I could sense Mark was also awake so I turned to him and told him of the terrifying nightmare. To my horror, he'd had the exact same nightmare. We instantly decide to leave. I often wonder what had happened to that park, and why the atmosphere was so ominous.
- PM Brophy
We were really looking forward to spending our honeymoon on Gaya Island, in Malaysia. The brochures showed beautiful overwater bungalows, on a small tropical island, with abundant wildlife and mangrove boardwalks.
We arrived to discover that the only access was via the mangrove boardwalk, most of which had been washed away in a storm.
Looking into the sea, it became obvious that the coral was dead and there were no fish to be seen.
Not only was our bungalow over the water, it was just about in it, on a 30-degree angle. Sitting on the sloping bed, we found the sheets were dirty, as were the towels in the ant-infested bathroom.
- Ann Wills
My partner and I were travelling from Nepal into India when we arrived at a small border town named Raxoul in Northern Patan.
We were desperate for Indian currency to pay for food, accommodation and train tickets to Calcutta. Unfortunately, the only ATM in town was broken and the two banks that were open wouldn't change either US dollars or traveller's cheques. Luckily, we found a rickshaw driver who was able to hook us up with a black-market currency dealer so we could change our last US$50 into rupees.
We allowed our new friend to check us into the Hotel Havalli.

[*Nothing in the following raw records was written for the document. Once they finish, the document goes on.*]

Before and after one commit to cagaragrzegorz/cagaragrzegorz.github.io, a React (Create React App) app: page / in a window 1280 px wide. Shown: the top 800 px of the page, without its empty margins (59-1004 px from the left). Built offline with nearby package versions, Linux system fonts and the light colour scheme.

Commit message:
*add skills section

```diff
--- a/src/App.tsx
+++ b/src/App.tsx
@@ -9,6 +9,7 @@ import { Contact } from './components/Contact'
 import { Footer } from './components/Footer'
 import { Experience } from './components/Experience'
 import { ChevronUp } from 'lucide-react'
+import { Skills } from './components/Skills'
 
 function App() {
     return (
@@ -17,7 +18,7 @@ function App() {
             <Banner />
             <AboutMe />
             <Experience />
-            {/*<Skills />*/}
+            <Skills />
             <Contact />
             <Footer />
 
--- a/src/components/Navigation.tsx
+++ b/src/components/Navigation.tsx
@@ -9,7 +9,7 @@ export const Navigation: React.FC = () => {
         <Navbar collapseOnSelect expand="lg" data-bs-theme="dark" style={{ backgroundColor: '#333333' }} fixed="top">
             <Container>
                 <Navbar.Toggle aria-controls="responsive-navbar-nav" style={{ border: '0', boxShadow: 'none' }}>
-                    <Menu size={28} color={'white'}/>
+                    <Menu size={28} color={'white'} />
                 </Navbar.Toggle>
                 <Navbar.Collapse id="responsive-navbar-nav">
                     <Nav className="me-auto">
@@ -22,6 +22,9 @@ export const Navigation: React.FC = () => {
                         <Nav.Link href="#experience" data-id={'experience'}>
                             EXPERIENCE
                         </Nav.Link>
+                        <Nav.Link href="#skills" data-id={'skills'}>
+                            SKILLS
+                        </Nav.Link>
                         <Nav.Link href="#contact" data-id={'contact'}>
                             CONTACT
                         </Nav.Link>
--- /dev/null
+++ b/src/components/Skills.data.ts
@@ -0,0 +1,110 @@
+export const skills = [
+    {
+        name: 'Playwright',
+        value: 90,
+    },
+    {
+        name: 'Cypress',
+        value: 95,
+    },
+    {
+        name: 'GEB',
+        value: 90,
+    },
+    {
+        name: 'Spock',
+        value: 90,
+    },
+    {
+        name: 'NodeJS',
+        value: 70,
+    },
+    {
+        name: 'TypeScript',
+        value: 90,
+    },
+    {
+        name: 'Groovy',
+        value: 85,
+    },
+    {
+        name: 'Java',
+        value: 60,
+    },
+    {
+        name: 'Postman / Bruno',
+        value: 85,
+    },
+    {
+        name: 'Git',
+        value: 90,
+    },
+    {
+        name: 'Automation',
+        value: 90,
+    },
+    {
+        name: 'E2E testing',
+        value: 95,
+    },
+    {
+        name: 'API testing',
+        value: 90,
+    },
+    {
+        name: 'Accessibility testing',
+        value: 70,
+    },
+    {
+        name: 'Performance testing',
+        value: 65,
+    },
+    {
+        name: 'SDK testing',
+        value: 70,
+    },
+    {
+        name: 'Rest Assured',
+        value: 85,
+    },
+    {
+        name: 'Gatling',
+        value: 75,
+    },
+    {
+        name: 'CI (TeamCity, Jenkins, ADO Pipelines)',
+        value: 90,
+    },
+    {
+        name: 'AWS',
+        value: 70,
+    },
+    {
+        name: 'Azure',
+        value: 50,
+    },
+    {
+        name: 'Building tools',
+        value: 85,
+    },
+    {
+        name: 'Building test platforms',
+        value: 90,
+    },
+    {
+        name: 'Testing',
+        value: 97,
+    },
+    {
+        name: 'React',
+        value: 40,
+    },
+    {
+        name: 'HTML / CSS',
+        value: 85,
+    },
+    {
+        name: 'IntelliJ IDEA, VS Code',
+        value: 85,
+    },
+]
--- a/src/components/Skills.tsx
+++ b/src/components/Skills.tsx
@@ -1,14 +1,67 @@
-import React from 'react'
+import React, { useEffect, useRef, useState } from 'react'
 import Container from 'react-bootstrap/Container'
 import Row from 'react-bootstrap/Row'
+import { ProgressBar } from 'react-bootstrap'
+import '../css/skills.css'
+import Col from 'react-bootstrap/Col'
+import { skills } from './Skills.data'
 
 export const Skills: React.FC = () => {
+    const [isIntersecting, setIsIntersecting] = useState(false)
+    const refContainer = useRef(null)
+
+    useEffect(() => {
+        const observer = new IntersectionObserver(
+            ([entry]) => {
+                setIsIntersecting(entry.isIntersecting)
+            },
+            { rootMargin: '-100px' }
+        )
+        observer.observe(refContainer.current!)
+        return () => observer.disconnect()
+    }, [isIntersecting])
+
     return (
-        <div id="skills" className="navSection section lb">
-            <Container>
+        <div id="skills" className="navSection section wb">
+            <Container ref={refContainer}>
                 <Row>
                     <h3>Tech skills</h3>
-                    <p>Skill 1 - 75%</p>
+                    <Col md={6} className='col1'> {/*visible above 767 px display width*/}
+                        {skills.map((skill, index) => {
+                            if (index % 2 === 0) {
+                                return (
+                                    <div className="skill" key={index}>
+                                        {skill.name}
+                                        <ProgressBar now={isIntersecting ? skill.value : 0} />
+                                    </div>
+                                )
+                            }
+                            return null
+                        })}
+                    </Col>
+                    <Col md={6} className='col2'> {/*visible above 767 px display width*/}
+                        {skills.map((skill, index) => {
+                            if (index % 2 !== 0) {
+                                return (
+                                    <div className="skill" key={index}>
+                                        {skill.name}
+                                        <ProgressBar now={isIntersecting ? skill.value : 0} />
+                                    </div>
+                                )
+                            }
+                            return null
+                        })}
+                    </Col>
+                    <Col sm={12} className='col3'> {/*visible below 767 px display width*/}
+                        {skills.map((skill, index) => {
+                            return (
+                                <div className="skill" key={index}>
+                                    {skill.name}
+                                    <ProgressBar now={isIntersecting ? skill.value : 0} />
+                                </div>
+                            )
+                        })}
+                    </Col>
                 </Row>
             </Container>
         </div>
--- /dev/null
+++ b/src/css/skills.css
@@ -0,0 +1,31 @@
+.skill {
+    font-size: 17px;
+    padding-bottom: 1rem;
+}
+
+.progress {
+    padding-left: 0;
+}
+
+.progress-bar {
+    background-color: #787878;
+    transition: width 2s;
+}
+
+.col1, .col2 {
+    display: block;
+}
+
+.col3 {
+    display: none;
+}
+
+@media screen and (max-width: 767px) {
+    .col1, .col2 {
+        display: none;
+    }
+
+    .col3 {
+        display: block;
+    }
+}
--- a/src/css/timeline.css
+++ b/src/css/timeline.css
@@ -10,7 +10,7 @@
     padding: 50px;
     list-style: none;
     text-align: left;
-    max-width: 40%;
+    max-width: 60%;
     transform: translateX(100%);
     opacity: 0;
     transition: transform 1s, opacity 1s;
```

Our room was like a Thai prison cell, the toilet was little more than an open sewer with no running water, there was a huge hole in the wall which seemed to provide a convenient entry for rodents and mosquitoes and the mattress looked as though it had been home to a corpse or two.
We would have loved to check out, but due to our financial situation we were faced with an evening sleeping on the streets, so we opted for an uncomfortable night with the rats and mosquitoes. We dined on Coke and chips and both woke with bites on our faces that didn't leave for days.
- Simon Walker
I had a three-day workshop in a five-star hotel in Sri Lanka, famous for its luxurious rooms situated amongst the green vines and trees, built in the rocks of a hill, and the balcony and bathroom opened on to the jungle.
I was in the bathroom when suddenly I heard a breathing sound, or was it a soft "hisssss"? I looked around and when my eyes reached the bathtub I was thunderstruck. A hump-nosed viper was trying to slither up the tub and was slipping down.
I slowly walked out and called reception. Immediately a few waiters came in and after about 20 minutes, it slithered into a bag.
I was offered another room but I did not want to move. In this one I had been lucky enough to see my room-mate. What if the new room had some other room-mates, invisible till I felt them on my body?
And the winner is...
Audrey Leybourne of Northcote has won a night of luxury at The Westin Auckland Lighter Quay Hotel for sending in the best story of an accommodation nightmare.
Audrey's winning entry, judged by Herald features editor Michele Crawshaw, told of a family holiday in Syria at a hotel where the phone on the wall rang mysteriously all night and in the morning they were charged for the calls.
Her prize will include overnight accommodation for two in a deluxe room, two cocktails in the Office Bar, dinner in Q restaurant (to the value of $150), breakfast and valet parking.